[[ Records for the exercise open ]]

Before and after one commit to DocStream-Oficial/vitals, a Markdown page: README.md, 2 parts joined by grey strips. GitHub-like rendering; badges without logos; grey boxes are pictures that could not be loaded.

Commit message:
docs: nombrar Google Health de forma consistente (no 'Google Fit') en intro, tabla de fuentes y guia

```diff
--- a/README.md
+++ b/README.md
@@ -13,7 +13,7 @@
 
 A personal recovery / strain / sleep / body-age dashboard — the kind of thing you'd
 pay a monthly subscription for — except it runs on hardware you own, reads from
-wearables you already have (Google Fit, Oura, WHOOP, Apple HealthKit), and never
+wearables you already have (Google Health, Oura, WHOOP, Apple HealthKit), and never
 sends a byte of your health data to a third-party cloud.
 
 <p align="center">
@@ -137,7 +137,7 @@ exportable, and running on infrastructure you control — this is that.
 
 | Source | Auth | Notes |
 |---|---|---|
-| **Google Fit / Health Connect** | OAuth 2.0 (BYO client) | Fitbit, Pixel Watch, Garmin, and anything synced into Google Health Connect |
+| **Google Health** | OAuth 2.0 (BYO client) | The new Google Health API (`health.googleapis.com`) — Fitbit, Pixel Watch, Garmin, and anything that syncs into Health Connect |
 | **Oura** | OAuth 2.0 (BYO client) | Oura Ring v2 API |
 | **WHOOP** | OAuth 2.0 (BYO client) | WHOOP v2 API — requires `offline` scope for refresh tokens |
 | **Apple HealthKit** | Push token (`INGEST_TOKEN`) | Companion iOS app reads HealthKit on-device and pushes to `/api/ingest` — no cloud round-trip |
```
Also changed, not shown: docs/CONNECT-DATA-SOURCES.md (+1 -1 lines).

[[ Records for the exercise closed ]]

*Work to be completed*. All lines with the word "Oura" need to be copied from the data above.

*Result of this task*.
-wearables you already have (Google Fit, Oura, WHOOP, Apple HealthKit), and never
+wearables you already have (Google Health, Oura, WHOOP, Apple HealthKit), and never
 | **Oura** | OAuth 2.0 (BYO client) | Oura Ring v2 API |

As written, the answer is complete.